It is the best movie to come from the longtime Lean-Coward partnership, chronicled in the four-Blu-ray box set David Lean Directs Noël Coward. Brief Encounter is a romantic drama that seems simple on the surface, but even in the face of the extra-marital affair at is heart, it has a heightened sense of morality.
Like the Oscar-wining Iranian drama A Separation, Brief Encounter presents you with some very sympathetic people caught up in some morally challenging predicaments. The story structure of Brief Encounter is efficient and exquisite, and comes in at a lean (no pun intended) 86 minutes, a far cry from Lean’s later epics Lawrence of Arabia and Bridge On the River Kwai.
The affair begun by Johnson and Howard is borne out of needs that their own spouses just can’t deliver — and the need for something adventurous in one’s life. It stands out as one of the defining statements — if not the defining statement — on the classic British attitude, one where decorum trumps inner passion and turmoil.

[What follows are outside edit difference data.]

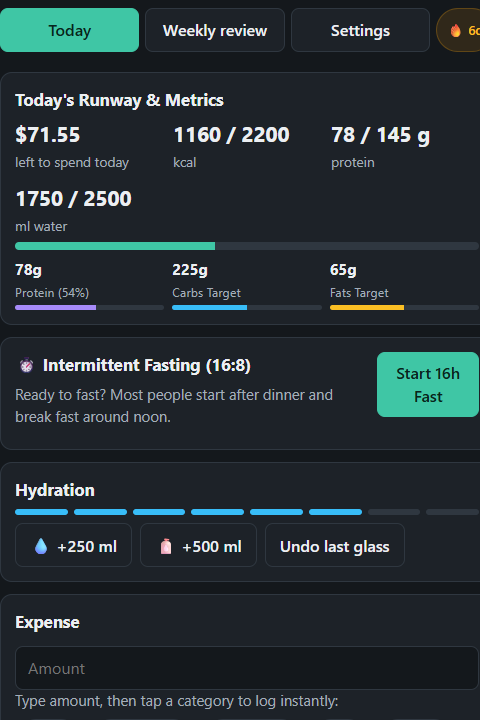
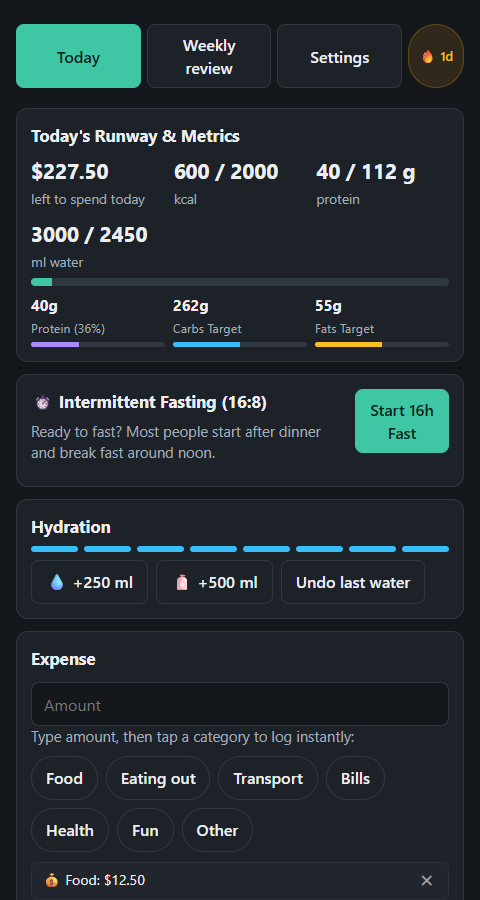
Fix Anna review issues and package Executa v0.1.5

diff --git a/anna/bundle/app.js b/anna/bundle/app.js
@@ -31,14 +31,47 @@ function h(tag, props = {}, ...kids) {
 }
 const $app = document.getElementById("app");
 const $toast = document.getElementById("toast");
+const $dialog = document.getElementById("dialog-root");
 
 let toastTimer;
 function toast(msg, undo) {
   $toast.replaceChildren(h("span", {}, msg));
-  if (undo) $toast.append(h("button", { onclick: () => { undo(); $toast.hidden = true; } }, "Undo"));
+  if (undo) {
+    let used = false;
+    $toast.append(h("button", { onclick: () => {
+      if (used) return;
+      used = true;
+      $toast.hidden = true;
+      clearTimeout(toastTimer);
+      undo();
+    } }, "Undo"));
+  }
   $toast.hidden = false;
   clearTimeout(toastTimer);
   toastTimer = setTimeout(() => ($toast.hidden = true), 5000);
+}
+
+function confirmAction(title, message, action, confirmLabel = "Confirm") {
+  const error = h("p", { class: "error", role: "alert" });
+  const cancel = h("button", { onclick: () => { $dialog.hidden = true; $dialog.replaceChildren(); } }, "Cancel");
+  const confirmButton = h("button", { class: "primary", onclick: async () => {
+    cancel.disabled = confirmButton.disabled = true;
+    error.textContent = "";
+    try {
+      await action();
+      $dialog.hidden = true;
+      $dialog.replaceChildren();
+    } catch (e) {
+      error.textContent = e.message || "The action could not be completed.";
+      cancel.disabled = confirmButton.disabled = false;
+    }
+  } }, confirmLabel);
+  $dialog.replaceChildren(h("div", { class: "dialog-backdrop" },
+    h("div", { class: "dialog-panel", role: "dialog", "aria-modal": "true", "aria-label": title },
+      h("h2", {}, title), h("p", {}, message), error,
+      h("div", { class: "row" }, cancel, confirmButton))));
+  $dialog.hidden = false;
+  cancel.focus();
 }
 
 // ---------- host connection ----------
@@ -121,6 +154,8 @@ async function callTool(method, args) {
 let state = normalize(null);
 let view = new URLSearchParams(location.search).get("view") || "today";
 let reviewState = { status: "idle" };
+let saveQueue = Promise.resolve();
+let stateRevision = 0;
 
 const uid = () => Math.random().toString(36).slice(2, 10);
 const sumWhere = (rows, key, day) => rows.filter((r) => r.date === day).reduce((a, r) => a + (+r[key] || 0), 0);
@@ -160,13 +195,23 @@ function calculateStreak() {
 }
 
 async function commit(msg, undo) {
+  const revision = ++stateRevision;
+  const snapshot = structuredClone(state);
+  const save = saveQueue.then(() => store.save(snapshot));
+  saveQueue = save.catch(() => {});
   try {
-    await store.save(state);
+    await save;
     if (msg) toast(msg, undo);
+    render();
+    return true;
   } catch (e) {
+    if (revision === stateRevision) {
+      try { state = await store.load(); } catch { /* retain the current view */ }
+    }
     toast("Could not save: " + (e.message || "storage error"));
+    render();
+    return false;
   }
-  render();
 }
 
 function addRow(kind, row, label) {
@@ -218,7 +263,7 @@ function onboardingView() {
             inputs: { weight_kg: +f.weight, height_cm: +f.height, age: +f.age, sex: f.sex, activity: f.activity, goal: f.goal },
           };
           state.plan = data;
-          await commit();
+          if (!await commit()) throw new Error("Could not save your numbers.");
         } catch (ex) {
           err.textContent = ex.message;
           btn.disabled = false;
@@ -283,12 +328,11 @@ function fastingWidget() {
           h("span", { class: "badge " + (isComplete ? "badge-success" : "badge-active") }, isComplete ? "Goal Met" : "Active")),
         h("p", { class: "muted" }, `Started ${new Date(f.started_at).toLocaleTimeString([], { hour: '2-digit', minute: '2-digit' })} • Target: ${targetHours} hours`)),
       h("button", {
-        onclick: () => {
-          if (confirm("End fasting session?")) {
+        onclick: () => confirmAction("End fasting session?", "Your current fasting timer will stop.",
+          async () => {
             state.fasting = null;
-            commit("Fast ended.");
-          }
-        }
+            if (!await commit("Fast ended.")) throw new Error("Could not save the fasting change.");
+          }, "End fast")
       }, isComplete ? "Break Fast" : "Stop Fast")),
     h("div", { class: "fasting-timer" },
       h("span", { class: "timer-digits" }, `${hours}h ${minutes}m`),
@@ -331,7 +375,26 @@ function todayView() {
   };
 
   const kcal = h("input", { type: "number", min: 0, inputmode: "numeric", "aria-label": "Calories", placeholder: "kcal" });
-  const prot = h("input", { type: "number", min: 0, inputmode: "numeric", "aria-label": "Protein grams", placeholder: "protein g" });
+  const proteinEdit = /^\d*(?:\.\d*)?$/;
+  const proteinFinal = /^(?:\d+(?:\.\d*)?|\.\d+)$/;
+  let lastProteinValue = "";
+  const prot = h("input", {
+    type: "text", inputmode: "decimal", "aria-label": "Protein grams", placeholder: "protein g",
+    onbeforeinput: (e) => {
+      if (e.data == null) return;
+      const next = prot.value.slice(0, prot.selectionStart) + e.data + prot.value.slice(prot.selectionEnd);
+      if (!proteinEdit.test(next)) e.preventDefault();
+    },
+    onpaste: (e) => {
+      const inserted = e.clipboardData?.getData("text") || "";
+      const next = prot.value.slice(0, prot.selectionStart) + inserted + prot.value.slice(prot.selectionEnd);
+      if (!proteinEdit.test(next)) e.preventDefault();
+    },
+    oninput: () => {
+      if (proteinEdit.test(prot.value)) lastProteinValue = prot.value;
+      else prot.value = lastProteinValue;
+    },
+  });
   const lastMeal = state.meals[state.meals.length - 1];
 
   return h("section", {},
@@ -370,7 +433,7 @@ function todayView() {
         todayWater.length > 0 && h("button", { class: "del-btn", onclick: () => {
           const last = todayWater[todayWater.length - 1];
           removeRow("water", last.id, "Removed last water entry.");
-        } }, "Undo last glass"))),
+        } }, "Undo last water"))),
 
     // Expense Card
     h("div", { class: "card" },
@@ -392,7 +455,11 @@ function todayView() {
         h("button", { class: "primary", onclick: () => {
           const k = parseFloat(kcal.value);
           if (!(k > 0)) { toast("Enter the calories first."); kcal.focus(); return; }
-          addRow("meals", { kcal: k, protein: Math.max(0, parseFloat(prot.value) || 0) }, `Added ${Math.round(k)} kcal`);
+          const proteinText = prot.value.trim();
+          if (proteinText && (!proteinFinal.test(proteinText) || !Number.isFinite(Number(proteinText)))) {
+            toast("Enter a valid protein amount."); prot.focus(); return;
+          }
+          addRow("meals", { kcal: k, protein: proteinText ? Number(proteinText) : 0 }, `Added ${Math.round(k)} kcal`);
           kcal.value = "";
           prot.value = "";
         } }, "Add Meal")),
@@ -466,7 +533,7 @@ async function runReview() {
         nutrition: data.nutrition,
         actions: data.actions
       });
-      await store.save(state);
+      if (!await commit()) throw new Error("Could not save the review.");
     }
   } catch (e) {
     reviewState = { status: "error", message: "The review could not run: " + (e.message || e) };
@@ -520,9 +587,9 @@ function importBackup(e) {
     try {
       const parsed = JSON.parse(evt.target.result);
       state = normalize(parsed);
-      await commit("Backup restored successfully!");
+      if (!await commit("Backup restored successfully!")) throw new Error("Could not save the backup.");
     } catch {
-      toast("Invalid backup file.");
+      toast("The backup could not be restored.");
     }
   };
   reader.readAsText(file);
@@ -552,10 +619,16 @@ function settingsView() {
         fileInput)),
 
     h("div", { class: "card" }, h("h2", {}, "Reset"),
-      h("button", { onclick: async () => {
-        if (!confirm("Delete all entries and targets? This cannot be undone.")) return;
-        state = normalize(null); reviewState = { status: "idle" }; view = "today"; await commit("All data deleted.");
-      } }, "Delete all my data")));
+       h("button", { onclick: () => confirmAction("Delete all my data?",
+         "This permanently deletes your targets and entries from Anna storage. This cannot be undone.", async () => {
+           await saveQueue;
+           const empty = normalize(null);
+           await store.save(empty);
+           stateRevision++;
+           state = empty; reviewState = { status: "idle" }; view = "today";
+           render();
+           toast("All data deleted.");
+         }, "Delete data") }, "Delete all my data")));
 }
 
 function render() {

diff --git a/anna/bundle/style.css b/anna/bundle/style.css
@@ -12,6 +12,7 @@
   --radius: 12px;
 }
 * { box-sizing: border-box; }
+[hidden] { display: none !important; }
 html, body {
   background-color: #14181c !important;
   color-scheme: dark !important;
@@ -107,9 +108,12 @@ ul.actions li { margin-bottom: 8px; }
 .toast {
   position: fixed; left: 50%; bottom: 16px; transform: translateX(-50%);
   background: var(--ink); color: var(--bg); padding: 10px 14px; border-radius: 8px;
-  display: flex; gap: 12px; align-items: center; max-width: 92vw;
+  display: flex; gap: 12px; align-items: center; max-width: 92vw; pointer-events: none;
 }
-.toast button { min-height: 32px; padding: 2px 10px; }
+.toast button { min-height: 32px; padding: 2px 10px; pointer-events: auto; }
+.dialog-backdrop { position: fixed; inset: 0; z-index: 10; display: grid; place-items: center; padding: 16px; background: rgba(0, 0, 0, 0.7); }
+.dialog-panel { width: min(100%, 420px); padding: 20px; border: 1px solid var(--line); border-radius: var(--radius); background: var(--card); box-shadow: 0 12px 40px rgba(0, 0, 0, 0.45); }
+.dialog-panel .row { justify-content: flex-end; margin-top: 16px; }
 .spinner {
   display: inline-block; width: 14px; height: 14px; border-radius: 50%;
   border: 2px solid var(--line); border-top-color: var(--accent);

diff --git a/anna/bundle/index.html b/anna/bundle/index.html
@@ -13,6 +13,7 @@
       <p id="boot" class="muted" role="status">Loading your data…</p>
     </main>
     <div id="toast" class="toast" role="status" aria-live="polite" hidden></div>
+    <div id="dialog-root" hidden></div>
     <script type="module" src="app.js"></script>
   </body>
 </html>

diff --git a/anna/tests/protocol_check.py b/anna/tests/protocol_check.py
@@ -1,0 +1,53 @@
+"""Check the Executa's real JSON-RPC stdio lifecycle.
+
+Run from anna/: python tests/protocol_check.py [path-to-packaged-binary]
+"""
+
+import json
+import subprocess
+import sys
+from pathlib import Path
+
+ROOT = Path(__file__).resolve().parents[1]
+SOURCE = ROOT / "executas" / "smartassistant" / "smartassistant_plugin.py"
+COMMAND = [sys.argv[1]] if len(sys.argv) > 1 else [sys.executable, str(SOURCE)]
+
+
+def request(identifier, method, params=None):
+    data = {"jsonrpc": "2.0", "id": identifier, "method": method}
+    if params is not None:
+        data["params"] = params
+    return json.dumps(data)
+
+
+requests = [
+    request("first", "describe"),
+    request(2, "describe"),
+    request("ping", "invoke", {"tool": "ping", "arguments": {}}),
+    request("invalid", "invoke", {"tool": "plan_targets", "arguments": {}}),
+    request("recovered", "describe"),
+]
+
+process = subprocess.Popen(
+    COMMAND, stdin=subprocess.PIPE, stdout=subprocess.PIPE, stderr=subprocess.PIPE,
+    text=True, encoding="utf-8",
+)
+try:
+    stdout, stderr = process.communicate("\n".join(requests) + "\n", timeout=30)
+except subprocess.TimeoutExpired:
+    process.kill()
+    process.communicate()
+    raise AssertionError("Executa did not answer and exit on EOF")
+
+assert process.returncode == 0, f"Executa exited {process.returncode}: {stderr}"
+responses = [json.loads(line) for line in stdout.splitlines()]
+assert len(responses) == len(requests), f"Unexpected stdout: {stdout!r}"
+assert [response["id"] for response in responses] == ["first", 2, "ping", "invalid", "recovered"]
+assert all(response["jsonrpc"] == "2.0" for response in responses)
+for index in (0, 1, 4):
+    result = responses[index]["result"]
+    assert result["version"] == "0.1.5"
+    assert [tool["name"] for tool in result["tools"]] == ["ping", "plan_targets", "weekly_review"]
+assert responses[2]["result"] == {"success": True, "data": {"pong": True, "version": "0.1.5"}}
+assert responses[3]["result"]["success"] is False
+print("protocol check passed: describe, invoke, failure, recovery, EOF")

diff --git a/anna/executas/smartassistant/smartassistant_plugin.py b/anna/executas/smartassistant/smartassistant_plugin.py
@@ -20,7 +20,7 @@ from collections import defaultdict
 from datetime import date, timedelta
 from calendar import monthrange
 
-VERSION = "0.1.4"
+VERSION = "0.1.5"
 MIN_LOGGED_DAYS = 3
 
 ACTIVITY = {

diff --git a/anna/README.md b/anna/README.md
@@ -40,7 +40,7 @@ Cloud Agent runs on Linux, so a `linux-x86_64` Executa build must exist before y
 
 1. Push a tag: `git tag executa-v0.1.0 && git push origin executa-v0.1.0`.
 2. `.github/workflows/executa-build.yml` runs the tests, builds all three binaries with PyInstaller, smoke-tests them, and attaches the `.tar.gz` and `.sha256` files to the release.
-3. `executas/smartassistant/executa.json` already points at `releases/download/executa-v0.1.0/...`. If you change the version, change the tag and URLs together.
+3. `executas/smartassistant/executa.json` points at the matching `executa-v0.1.5` release. The archive contains `manifest.json` and a `bin/` entrypoint. Change the tag, URLs, and Executa versions together for a future release.
 
 The workflow was not run from this machine. Check the first run on GitHub.
 
@@ -60,8 +60,8 @@ SmartAssistant operates with strict user privacy and offline-first principles:
 
 ## Before you publish (you do these)
 
-- [ ] Run `anna-app validate --strict` and confirm `executa-v0.1.0` assets exist on GitHub.
-- [ ] Add 3 to 5 screenshots: setup result, Today, weekly review result, empty review state.
+- [ ] Run `anna-app validate --strict` and confirm the current Executa release assets exist on GitHub.
+- [ ] Check that the English screenshots shown in Anna match the current app.
 - [ ] Review the description in `app.json` and the categories in the Developer Console.
 - [ ] Join the Builder Discord and post a short demo.
 - [ ] Submit for review, then publish.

Lean uses flashbacks to great effect, illuminating seemingly unimportant moments later in the movie with high drama. Johnson’s voice-over is very unique in its naked honesty, and the camera takes on the role of showing what Johnson is thinking at any given moment — especially as the world whizzes by, uncaring. Brief Encounter makes an illicit love affair more than that, giving the doomed romance more of a soul than a thousand tragic romances since then.
The cinematography has dark noir overtones and makes great use of shadow. The beautiful black-and-white cinematography from Robert Krasker looks fantastic on Blu-ray, digitally transferred from the BFI National Archive’s 2008 restoration.
Included on this Criterion Blu-ray is a superb audio commentary from film historian Bruce Eder that’s appeared on every version of this release since 2000. A 1971 one-hour TV documentary on David Lean’s career called David Lean: A Self Portrait also appears, featuring lengthy interview segments with Lean himself. A Profile of “Brief Encounter,” is a 25-minute doc from 2000 on the making of the film with newer interviews (including legendary producer Ronald Neame), and there’s a newer 12-minute 2012 interview with Noël Coward scholar Barry Day.